Identify all lines below that hold "margin" and collect them.
BEGIN
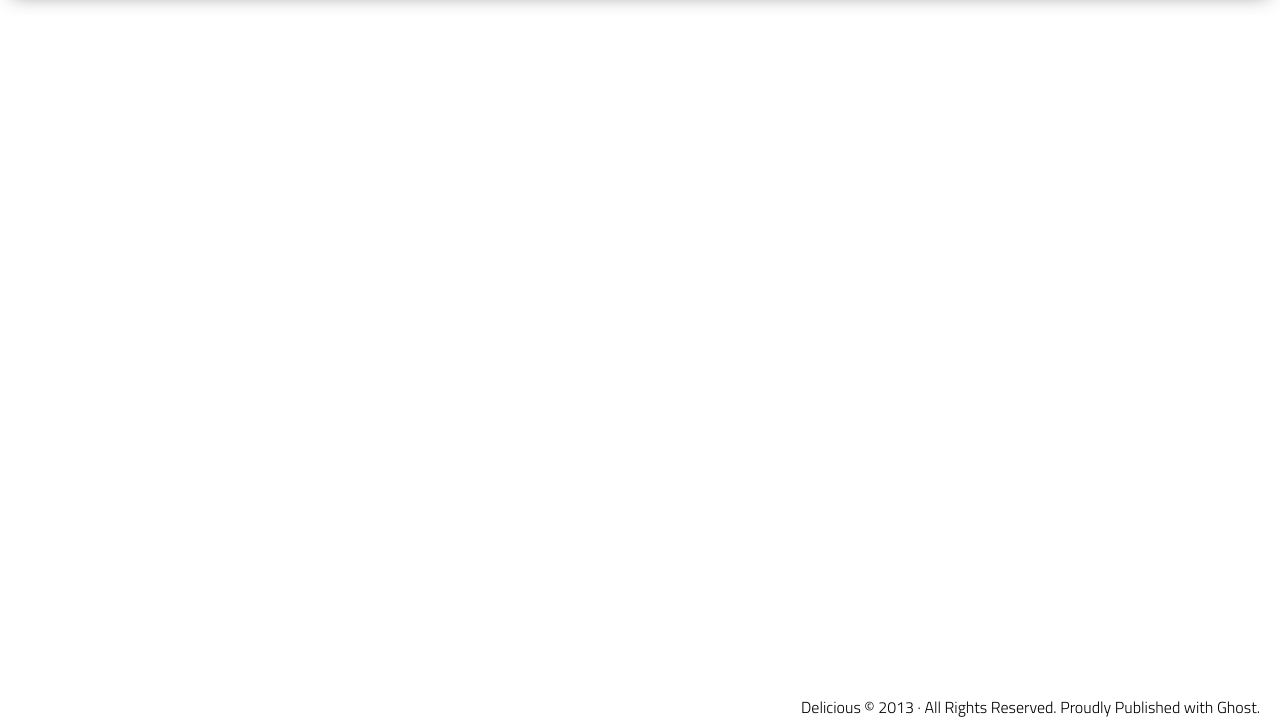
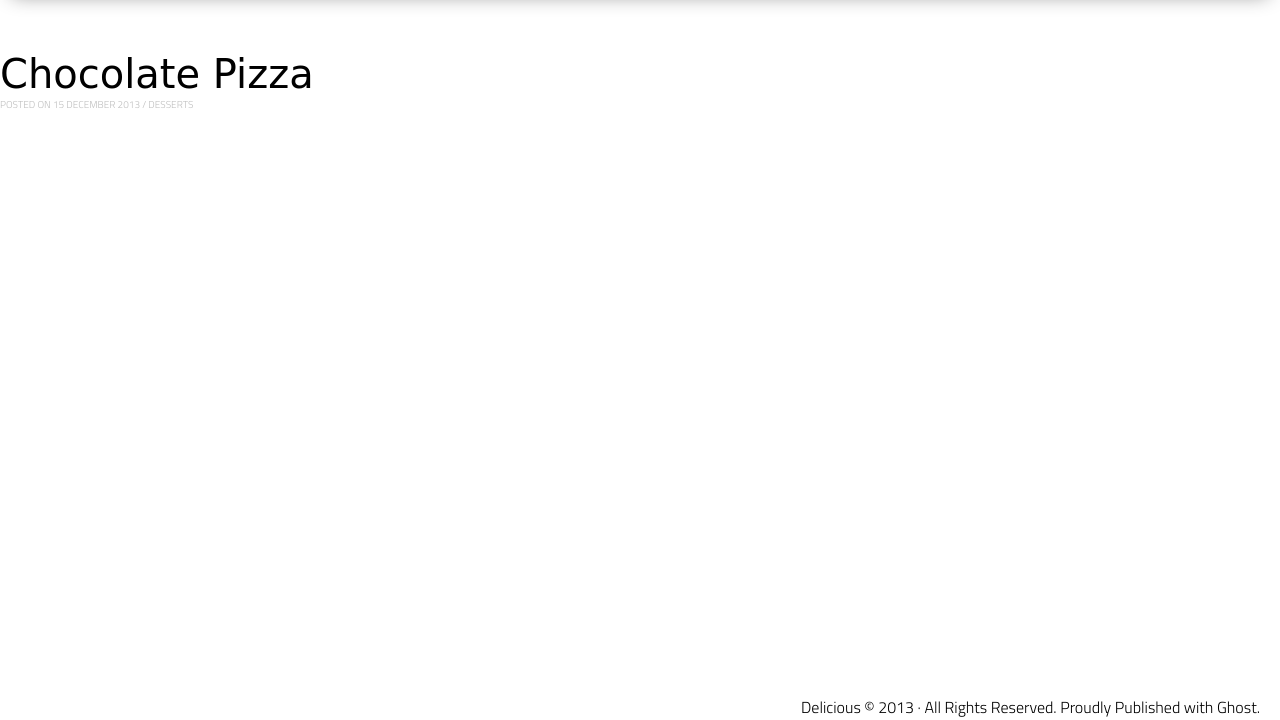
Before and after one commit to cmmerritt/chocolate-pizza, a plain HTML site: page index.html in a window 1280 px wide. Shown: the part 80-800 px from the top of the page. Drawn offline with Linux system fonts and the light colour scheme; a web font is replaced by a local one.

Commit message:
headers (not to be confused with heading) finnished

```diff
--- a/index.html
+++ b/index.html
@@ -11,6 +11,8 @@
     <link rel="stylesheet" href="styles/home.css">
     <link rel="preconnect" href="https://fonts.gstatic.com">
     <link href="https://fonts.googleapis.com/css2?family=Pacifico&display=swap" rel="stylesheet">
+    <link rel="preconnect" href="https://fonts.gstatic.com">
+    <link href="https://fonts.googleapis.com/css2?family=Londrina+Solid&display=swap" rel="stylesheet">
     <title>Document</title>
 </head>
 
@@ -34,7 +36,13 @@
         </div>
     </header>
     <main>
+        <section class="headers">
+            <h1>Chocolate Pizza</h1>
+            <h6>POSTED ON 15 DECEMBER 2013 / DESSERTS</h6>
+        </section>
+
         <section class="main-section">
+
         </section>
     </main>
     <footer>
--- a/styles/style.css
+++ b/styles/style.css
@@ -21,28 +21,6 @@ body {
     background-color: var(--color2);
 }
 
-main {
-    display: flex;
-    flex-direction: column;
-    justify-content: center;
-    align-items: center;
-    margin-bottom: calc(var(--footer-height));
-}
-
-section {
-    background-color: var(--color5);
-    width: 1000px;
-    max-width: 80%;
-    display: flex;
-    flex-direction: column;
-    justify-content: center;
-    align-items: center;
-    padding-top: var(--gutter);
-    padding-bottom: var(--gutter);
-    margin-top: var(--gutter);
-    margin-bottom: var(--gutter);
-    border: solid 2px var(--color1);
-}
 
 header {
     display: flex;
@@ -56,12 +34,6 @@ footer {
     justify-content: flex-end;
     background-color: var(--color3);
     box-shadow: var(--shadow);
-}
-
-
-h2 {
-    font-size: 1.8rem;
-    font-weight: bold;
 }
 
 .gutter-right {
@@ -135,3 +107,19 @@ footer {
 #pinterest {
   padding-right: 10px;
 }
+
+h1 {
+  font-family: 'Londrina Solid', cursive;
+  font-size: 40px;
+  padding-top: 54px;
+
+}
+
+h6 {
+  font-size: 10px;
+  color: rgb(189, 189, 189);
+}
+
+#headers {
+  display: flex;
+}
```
END
## [Answer for this exercise]
-    margin-bottom: calc(var(--footer-height));
-    margin-top: var(--gutter);
-    margin-bottom: var(--gutter);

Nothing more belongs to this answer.